8. G. L. Dai, F. Pohlenz, H. U. Danzebrink, K. Hasche, and G. Wilkening, “Improving the performance of interferometers in metrological scanning probe microscopes,” Meas. Sci. Technol. 15(2), 444–450 (2004). [CrossRef]
9. N.-I. Toto-Arellano, G. Rodriguez-Zurita, C. Meneses-Fabian, and J. F. Vazquez-Castillo, “Phase shifts in the Fourier spectra of phase gratings and phase grids: an application for one-shot phase-shifting interferometry,” Opt. Express 16(23), 19330–19341 (2008). [CrossRef]
11. C.-M. Wu and C.-S. Su, “Nonlinearity in measurements of length by optical interferometry,” Meas. Sci. Technol. 7(1), 62–68 (1996). [CrossRef]
12. T. Usuda and T. Kurosawa, “Calibration methods for vibration transducers and their uncertainties,” Metrologia 36(4), 375–383 (1999). [CrossRef]
13. K. P. Birch, “Optical fringe subdivision with nanometric accuracy,” Precis. Eng. 12(4), 195–198 (1990). [CrossRef]
14. C.-M. Wu, C.-S. Su, and G.-S. Peng, “Correction of nonlinearity in one-frequency optical interferometry,” Meas. Sci. Technol. 7(4), 520–524 (1996). [CrossRef]
15. T. Eom, J. Kim, and K. Jeong, “The dynamic compensation of nonlinearity in a homodyne laser interferometer,” Meas. Sci. Technol. 12(10), 1734–1738 (2001). [CrossRef]
16. J.-A. Kim, J. W. Kim, C.-S. Kang, T. B. Eom, and J. Ahn, “A digital signal processing module for real-time compensation of nonlinearity in a homodyne interferometer using a field-programmable gate array,” Meas. Sci. Technol. 20(1), 017003 (2009). [CrossRef]
17. C. B. Scruby and L. E. Drain, Laser Ultrasonics: Techniques and Applications, (Adam Hilger, Bristol, 1990).

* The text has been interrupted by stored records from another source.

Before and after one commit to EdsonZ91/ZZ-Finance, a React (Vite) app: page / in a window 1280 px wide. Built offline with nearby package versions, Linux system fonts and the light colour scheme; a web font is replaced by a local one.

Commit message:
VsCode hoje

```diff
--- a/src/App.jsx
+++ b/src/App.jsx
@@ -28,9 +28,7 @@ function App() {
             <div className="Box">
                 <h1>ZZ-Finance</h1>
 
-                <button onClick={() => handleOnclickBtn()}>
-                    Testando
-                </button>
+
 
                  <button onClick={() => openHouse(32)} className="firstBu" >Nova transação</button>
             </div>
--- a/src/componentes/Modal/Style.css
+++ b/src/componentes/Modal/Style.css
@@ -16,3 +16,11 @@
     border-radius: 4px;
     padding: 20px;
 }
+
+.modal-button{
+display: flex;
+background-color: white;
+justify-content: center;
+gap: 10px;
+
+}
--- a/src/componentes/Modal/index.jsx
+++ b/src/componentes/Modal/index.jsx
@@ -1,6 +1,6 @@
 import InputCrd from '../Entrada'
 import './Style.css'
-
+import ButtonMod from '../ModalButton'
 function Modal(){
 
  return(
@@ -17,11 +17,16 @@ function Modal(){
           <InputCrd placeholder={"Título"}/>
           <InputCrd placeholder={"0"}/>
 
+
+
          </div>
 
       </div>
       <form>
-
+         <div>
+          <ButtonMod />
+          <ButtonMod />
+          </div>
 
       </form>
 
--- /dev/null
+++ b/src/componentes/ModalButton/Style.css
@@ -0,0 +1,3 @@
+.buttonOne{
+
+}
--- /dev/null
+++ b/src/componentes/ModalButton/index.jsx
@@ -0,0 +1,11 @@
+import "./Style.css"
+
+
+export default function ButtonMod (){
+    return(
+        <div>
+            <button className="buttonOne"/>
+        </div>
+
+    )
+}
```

18. I. Dániel, “Advanced successive phase unwrapping algorithm for quadrature output Michelson interferometers,” Measurement 37(2), 95–102 (2005). [CrossRef]